A combination of diet and exercise is better than either alone at achieving functional improvements in overweight patients with osteoarthritis, new research from Wake Forest University in Winston-Salem, North Carolina indicates.
The Arthritis, Diet, and Activity Promotion Trial (ADAPT) involved 316 overweight adults with knee arthritis who were randomly selected to receive a dietary intervention, an exercise intervention, both, or usual care. Of these subjects, 252 completed the study.
The exercise program involved thrice-weekly hour-long sessions that focused on aerobics and resistance training. The dietary intervention incorporated group dynamics theory and social cognitive theory into a staged program with a goal of maintaining an average weight loss of 5 percent during the 18-month period.
The greatest benefits were seen in the diet-plus-exercise group. Compared with usual care patients, subjects in the diet-plus-exercise group experienced an improvement in self-reported physical function, the distance they could walk in 6 minutes, stair-climb time, and knee pain.
By contrast, improvements in the exercise-only group were limited to the 6-minute walk distance. The diet-only intervention appeared to offer no functional benefits over usual care, the researchers report. However, patients in the dietary intervention groups lost significantly more weight than those in the usual care group.
These results provide evidence for significant, although modest, treatment effects of a dietary weight loss program combined with regular exercise classes for sedentary, overweight and obese individuals with knee arthritis.

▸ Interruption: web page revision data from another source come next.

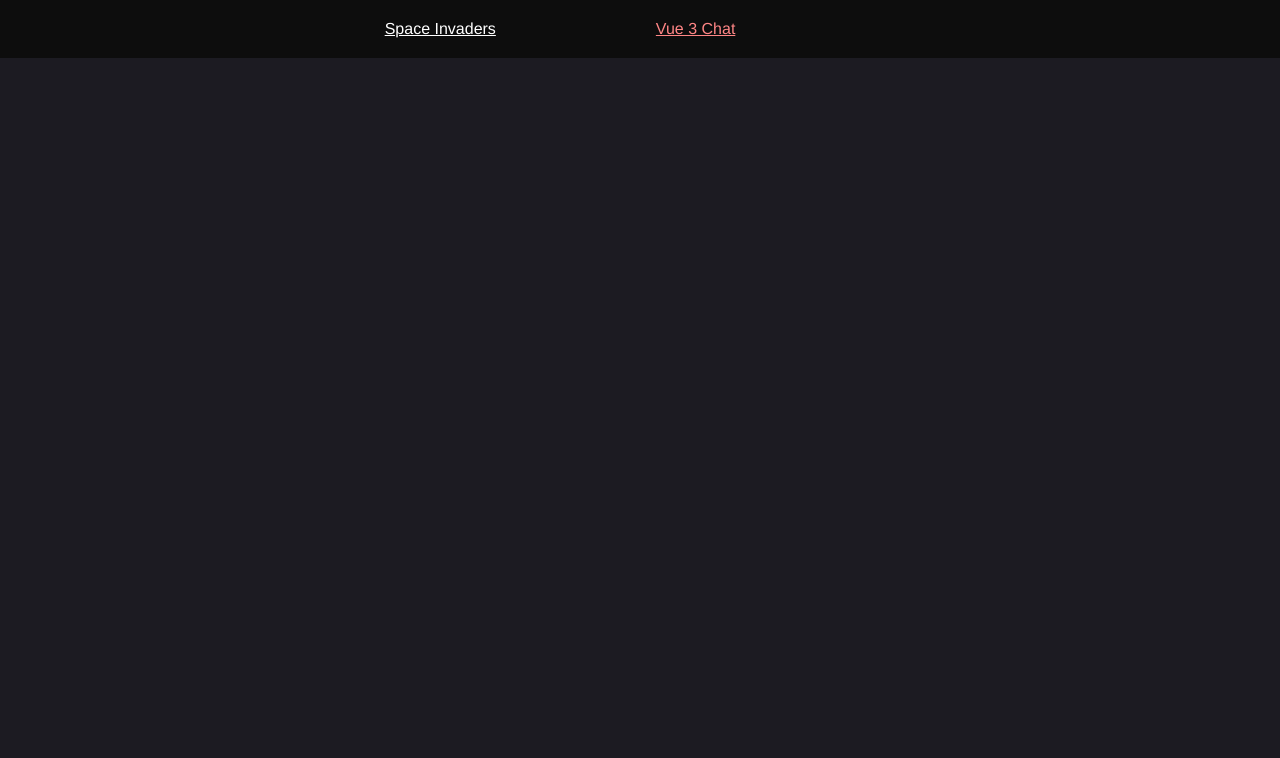
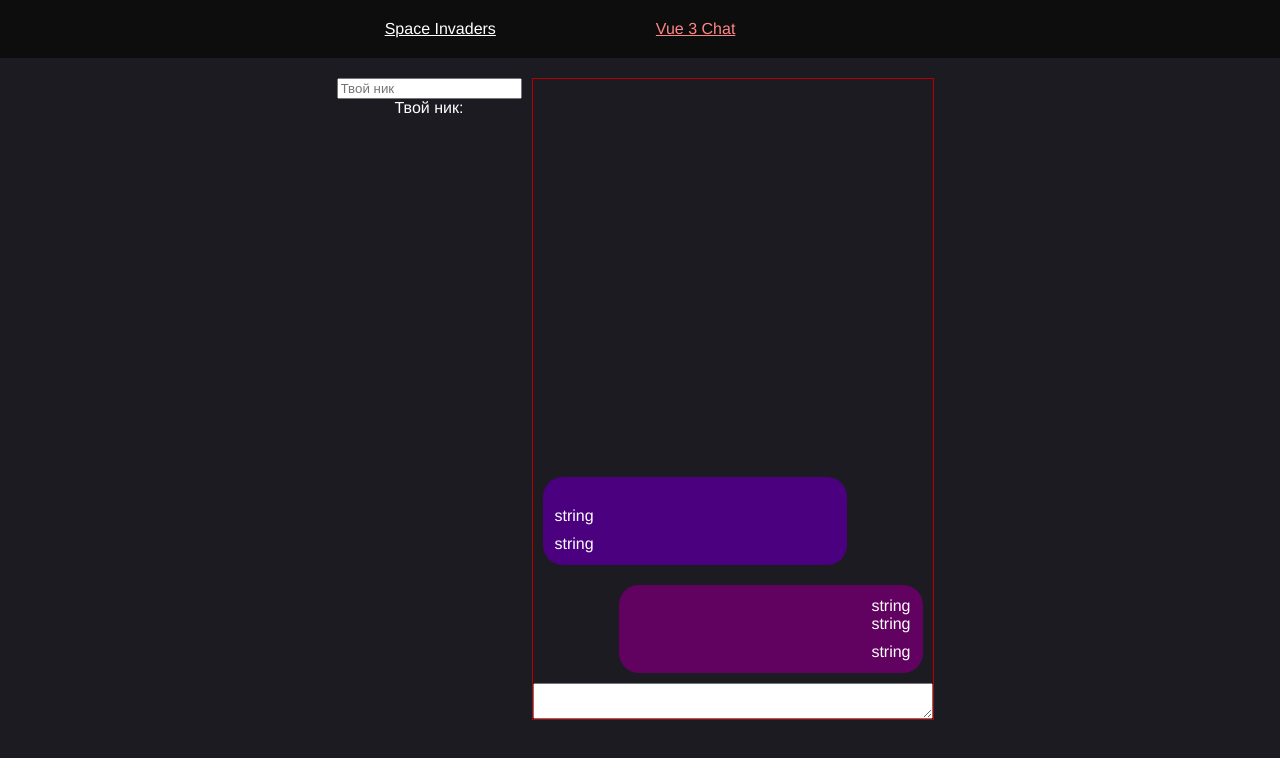
Before and after one commit to Amenoniku/space-invaders-ts, a Vue app: page /chat in a window 1280 px wide. Shown: the top 758 px of the page. Built offline with nearby package versions, Linux system fonts and the light colour scheme.

Commit message:
добавлен чат

```diff
--- a/src/assets/game-scripts/Game.ts
+++ b/src/assets/game-scripts/Game.ts
@@ -24,6 +24,17 @@ export class Game {
     this.ctx = this.screen.getContext('2d')!
     this.screenBox = { x: this.screen.width, y: this.screen.height }
     this.icons.src = gameIcons
+    this.helloSreen()
+
+  }
+
+  private helloSreen() {
+    this.ctx.textAlign = "center"
+    this.ctx.fillStyle = "rgba(255, 255, 255, 1)";
+    this.ctx.font = 'bold 30px Arial';
+    this.ctx.fillText('Клон Space Invaders', this.screenBox.x / 2, (this.screenBox.y / 2) - 35);
+    this.ctx.font = '18px Arial';
+    this.ctx.fillText('Для старта нажми ПКМ', this.screenBox.x / 2, (this.screenBox.y / 2) + 50);
   }
 
   public start() {
--- /dev/null
+++ b/src/components/chat/ChatScreen.vue
@@ -0,0 +1,55 @@
+<template>
+  <div class="chat-screen">
+    <MessageComponent
+      v-for="message in messages"
+      :message="message"
+    />
+    <textarea name="textMessage" v-model="textMessage" @keyup.enter="sendMessage($event)" />
+  </div>
+</template>
+
+<script setup lang="ts">
+import { computed, ref, Ref } from "vue";
+import { useStore } from "../../store";
+
+import MessageComponent from "./Message.vue";
+
+const textMessage: Ref<string> = ref('')
+
+const store = useStore();
+const messages = computed(() => store.state["chat"].messages);
+
+const sendMessage: Function = (e: KeyboardEvent) => {
+  const message = textMessage.value.trim()
+  if (message.length) {
+    store.dispatch('addNewMessage', {message})
+    textMessage.value = ''
+    store.dispatch('addNewMessage', {message: randomString(), author: 'Bot'})
+  }
+}
+
+const randomString: Function = (): string => {
+  let result: string = ''
+  const characters: string = 'ABCDEFGHIJKLMNOPQRSTUVWXYZabcdefghijklmnopqrstuvwxyz0123456789'
+  const charactersLength: number = characters.length
+  const length: number = Math.floor(Math.random() * charactersLength)
+  for ( let i: number = 0; i < length; i++ ) {
+    result += characters.charAt(Math.floor(Math.random() * charactersLength))
+  }
+  return result
+}
+</script>
+
+<style lang='scss' scoped>
+.chat-screen {
+  margin: 0 10px;
+  border: 1px solid #b50000;
+  width: 400px;
+  height: 80vh;
+  display: flex;
+  flex-direction: column;
+  justify-content: flex-end;
+  overflow-y: auto;
+  overflow-x: hidden;
+}
+</style>
--- /dev/null
+++ b/src/components/chat/Message.vue
@@ -0,0 +1,41 @@
+<template>
+  <div :class="`message message--${authorIsYou ? 'you' : 'not-you'}`">
+    <span class="">{{authorIsYou ? userName : message.author}}</span><br>
+    <span class="">{{message.data}}</span><br>
+    <span class="">{{message.text}}</span><br>
+  </div>
+</template>
+
+<script setup lang="ts">
+import { computed } from "vue";
+import { useStore } from "../../store";
+const props = defineProps<{
+  message: Message;
+}>();
+const store = useStore();
+const userName = computed(() => store.state["chat"].userName);
+const authorIsYou = computed(() => props.message.author === 'you' )
+</script>
+
+<style scoped lang="scss">
+.message {
+  background-color: rgb(75, 0, 128);
+  margin: 10px;
+  padding: 12px;
+  width: 70%;
+  border-radius: 20px;
+  line-break: anywhere;
+  &--you {
+    text-align: left;
+  }
+  &--not-you {
+    text-align: right;
+    background-color: rgb(97, 2, 97);
+    align-self: flex-end;
+  }
+  span:last-of-type {
+    display: inline-block;
+    margin-top: 10px;
+  }
+}
+</style>
--- a/src/pages/Chat.vue
+++ b/src/pages/Chat.vue
@@ -1,11 +1,42 @@
 <template>
-  <div>
+  <div class="flex">
+    <div>
+      <input
+        type="text"
+        placeholder="Твой ник"
+        v-model="userName"
+      >
+      <br>
+      Твой ник: {{userName}}
+    </div>
 
+    <ChatScreen />
   </div>
 </template>
 
 <script setup lang="ts">
+import { computed, ref, Ref, onMounted } from "vue";
+import { useStore } from "../store";
+import ChatScreen from "../components/chat/ChatScreen.vue";
+
+const store = useStore();
+const userName = computed({
+  get() {
+    return store.state["chat"].userName;
+  },
+  set(value: string) {
+    store.dispatch("addUserName", value);
+  },
+});
 </script>
 
 <style scoped>
+.flex {
+  display: flex;
+  justify-content: center;
+  color: white;
+}
+input {
+  height: fit-content;
+}
 </style>
--- /dev/null
+++ b/src/store/chat/actions.ts
@@ -0,0 +1,40 @@
+import { ActionTree, ActionContext } from 'vuex'
+import moment from 'moment'
+
+import { RootState } from '../index'
+
+import { State } from './state'
+import { Mutations } from './mutations'
+
+type AugmentedActionContext = {
+  commit<K extends keyof Mutations>(
+    key: K,
+    payload: Parameters<Mutations[K]>[1],
+  ): ReturnType<Mutations[K]>
+} & Omit<ActionContext<State, RootState>, 'commit'>
+
+export interface Actions {
+  addNewMessage(
+    { commit }: AugmentedActionContext,
+    { message, author }: { message: string, author?: string },
+  ): void
+  addUserName(
+    { commit }: AugmentedActionContext,
+    userName: string,
+  ): void
+}
+
+export const actions: ActionTree<State, RootState> & Actions = {
+  addNewMessage({ commit }, { message, author = 'you' }) {
+    console.debug('ADD NEW Message', message)
+    commit('addMessage', {
+      author,
+      data: moment().format('MMMM Do YYYY, h:mm:ss'),
+      text: message
+    })
+  },
+  addUserName({ commit }, userName: string) {
+    console.debug('ADD NEW UserName', userName)
+    commit('setUserName', userName)
+  },
+}
--- /dev/null
+++ b/src/store/chat/index.ts
@@ -0,0 +1,38 @@
+import {
+  Store as VuexStore,
+  CommitOptions,
+  DispatchOptions,
+  Module,
+} from 'vuex'
+
+import { RootState } from '../index'
+
+import { state } from './state'
+import { mutations, Mutations } from './mutations'
+import { actions, Actions } from './actions'
+
+import type { State } from './state'
+
+export { State }
+
+export type ChatStore<S = State> = Omit<VuexStore<S>, 'getters' | 'commit' | 'dispatch'>
+  & {
+    commit<K extends keyof Mutations, P extends Parameters<Mutations[K]>[1]>(
+      key: K,
+      payload: P,
+      options?: CommitOptions
+    ): ReturnType<Mutations[K]>
+  } & {
+    dispatch<K extends keyof Actions>(
+      key: K,
+      payload: Parameters<Actions[K]>[1],
+      options?: DispatchOptions
+    ): ReturnType<Actions[K]>
+  }
+
+export const store: Module<State, RootState> = {
+  state,
+  mutations,
+  actions,
+  // namespaced: true,
+}
--- /dev/null
+++ b/src/store/chat/mutations.ts
@@ -0,0 +1,18 @@
+import { MutationTree } from 'vuex'
+
+
+import { State } from './state'
+
+export type Mutations<S = State> = {
+  addMessage(state: S, payload: Message): void
+  setUserName(state: S, payload: string): void
+}
+
+export const mutations: MutationTree<State> & Mutations = {
+  addMessage(state: State, message: Message) {
+    state.messages.push(message)
+  },
+  setUserName(state: State, userName: string) {
+    state.userName = userName
+  },
+}
--- /dev/null
+++ b/src/store/chat/state.ts
@@ -0,0 +1,20 @@
+export type State = {
+  messages: Message[];
+  userName: string
+}
+
+export const state: State = {
+  messages: [
+    {
+      author: 'you',
+      data: 'string',
+      text: 'string'
+    },
+    {
+      author: 'string',
+      data: 'string',
+      text: 'string'
+    }
+  ],
+  userName: ''
+};
--- a/src/store/index.ts
+++ b/src/store/index.ts
@@ -2,12 +2,15 @@ import { createStore, createLogger } from 'vuex';
 import createPersistedState from 'vuex-persistedstate';
 
 import { store as scores, ScoresStore, State as ScoresState } from './scores';
+import { store as chat, ChatStore, State as ChatState } from './chat';
 
 export type RootState = {
   scores: ScoresState;
+  chat: ChatState;
 };
 
 export type Store = ScoresStore<Pick<RootState, 'scores'>>
+  & ChatStore<Pick<RootState, 'chat'>>
 
 // Plug in logger when in development environment
 const debug = process.env.NODE_ENV !== 'production';
@@ -20,6 +23,7 @@ export const store = createStore({
   plugins,
   modules: {
     scores,
+    chat,
   },
 });
 
--- a/src/store/scores/actions.ts
+++ b/src/store/scores/actions.ts
@@ -22,9 +22,6 @@ export interface Actions {
 export const actions: ActionTree<State, RootState> & Actions = {
   addNewScore({ commit }, score: Score) {
     console.debug('ADD NEW SCORE', score)
-    const data = {
-      documents: [{}, {}],
-    }
     commit('addScore', score)
   },
 }
```
Also changed, not shown: src/env.d.ts (+8 -0 lines).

All research on this web site is the property of Leslie Beck Nutrition Consulting Inc. and is protected by copyright. Keep in mind that research on these matters continues daily and is subject to change. The information presented is not intended as a substitute for medical treatment. It is intended to provide ongoing support of your healthy lifestyle practices.